Even as it faltered, the banning strategy put white liberals [i.e., Jews – Ed.] in an uncomfortable position. Some, including the celebrated social workers and NAACP co-founders Jane Addams and Lillian Wald, believed that the film was so unusually dangerous that censorship was justified; others refused to make exceptions and felt compelled to defend a film they found loathsome. A column in the Masses, a Greenwich Village radical magazine, agreed that the Birth of a Nation “perverts history, incites race-prejudice and justifies crime,” but deplored efforts to suppress it. “Our censors are getting ‘liberal.’ But there is one more stage of liberality. It is possible to say: ‘We will take the risk of this picture doing harm. We will take the risk of any picture doing harm. We will prohibit nothing.’ That is an honorable, if difficult, thing to say. Let the board of censorship say that, and resign.”
What does Lynskey think of the anti-censorship position taken by liberals of the Masses column stripe?
You have to wonder if the staff of the Masses would have been so willing to take that risk were they not all white. The harm Birth caused wasn’t measurable, exactly, but it was tangible. True, the worst fears of Nerney and Sinclair were not realized. The film didn’t provoke mass murder or race riots. And Dixon’s hopes that Birth would inspire a new wave of legislation against his bugbear, interracial marriage, were thwarted. But W.E.B. Du Bois, editor of NAACP journal the Crisis, later noted that the number of lynchings in America had risen sharply in 1915. In Lafayette, Indiana, a white man walked out of a screening of the movie and shot dead a 15-year-old black high school student.

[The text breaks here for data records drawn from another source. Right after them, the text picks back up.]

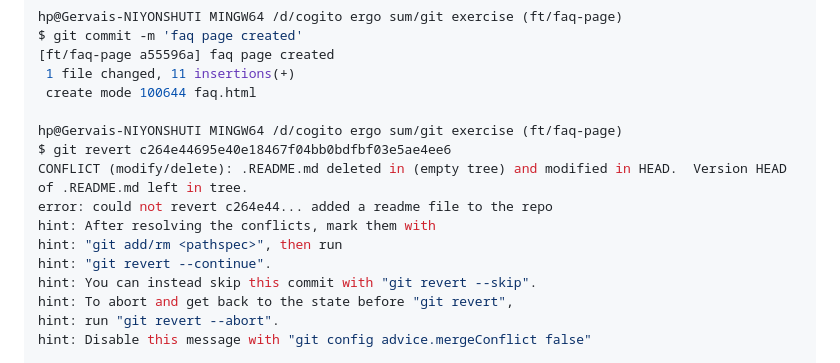
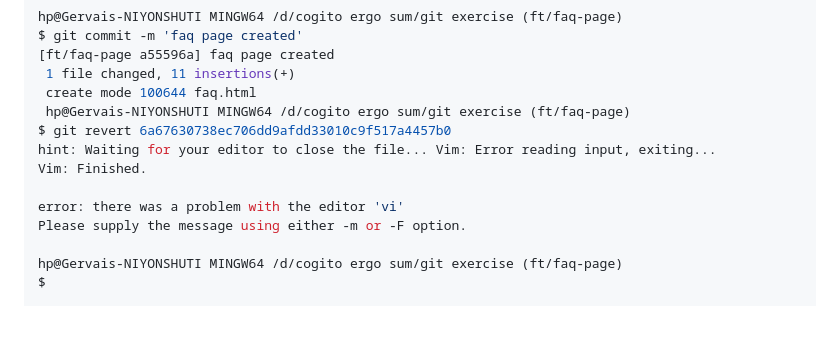
Before and after one commit to 4rGervais/git-exercise, a Markdown page: .README.md, the part around one of its changes. Drawn GitHub-style; blank space fills up the shorter version.

Commit message:
revert worked

```diff
--- a/.README.md
+++ b/.README.md
@@ -204,16 +204,14 @@ $ git commit -m 'faq page created'
 [ft/faq-page a55596a] faq page created
  1 file changed, 11 insertions(+)
  create mode 100644 faq.html
+ hp@Gervais-NIYONSHUTI MINGW64 /d/cogito ergo sum/git exercise (ft/faq-page)
+$ git revert 6a67630738ec706dd9afdd33010c9f517a4457b0
+hint: Waiting for your editor to close the file... Vim: Error reading input, exiting...
+Vim: Finished.
+
+error: there was a problem with the editor 'vi'
+Please supply the message using either -m or -F option.
 
 hp@Gervais-NIYONSHUTI MINGW64 /d/cogito ergo sum/git exercise (ft/faq-page)
-$ git revert c264e44695e40e18467f04bb0bdfbf03e5ae4ee6
-CONFLICT (modify/delete): .README.md deleted in (empty tree) and modified in HEAD.  Version HEAD of .README.md left in tree.
-error: could not revert c264e44... added a readme file to the repo
-hint: After resolving the conflicts, mark them with
-hint: "git add/rm <pathspec>", then run
-hint: "git revert --continue".
-hint: You can instead skip this commit with "git revert --skip".
-hint: To abort and get back to the state before "git revert",
-hint: run "git revert --abort".
-hint: Disable this message with "git config advice.mergeConflict false"
+$
 
```
Also changed, not shown: other parts of .README.md (+0 -151 lines).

Birth was also inextricably linked with the return of the Ku Klux Klan, relaunched by Alabama teacher William J. Simmons in 1915. The new Klan based its logo of a horseman with a burning cross on a still from the movie and made its first public appearance outside the Atlanta premiere. The film’s publicists cashed in by manufacturing Klan merchandise, including hats and aprons, and hiring hooded horsemen to promote screenings. Membership didn’t spike until the Klan launched a professional recruitment drive in 1921, after the film’s popularity had peaked, but Simmons claimed Birth had “helped the Klan tremendously.”
And, who knew, but they had ‘microaggressions’ and ‘triggering’ way back in 1916!
Regardless of its wider influence, the movie itself had a traumatizing effect on black viewers. The actor William Walker, who later played the Rev. Sykes in To Kill a Mockingbird, saw it in a segregated theater where audience members cried and cursed. Interviewed for the 1993 documentary D.W. Griffith: Father of Film, he recalled: “You had the worst feeling in the world. You just felt like you were not counted. You were out of existence.”
Our good friend, and anti-white activist, W.E.B Du Bois made an assertion and effort not altogether alien to liberal activists today, who actively seek to shut down – not debate with – sites such as American Renaissance, VDARE, Occidental Observer, and Counter-Currents:
For all these reasons, and despite some reservations, Du Bois felt that censorship was justified. Writing to the head of the NAACP in 1921, he called The Birth of a Nation “a special case. A new art was used, deliberately, to slander and vilify a race.” To Du Bois, it was “a public menace … not art, but vicious propaganda.”…
Du Bois concluded his memo: “We are aware now as then that it is dangerous to limit expression, and yet, without some limitations civilization could not endure.”
Hmm… that sounds eerily familiar.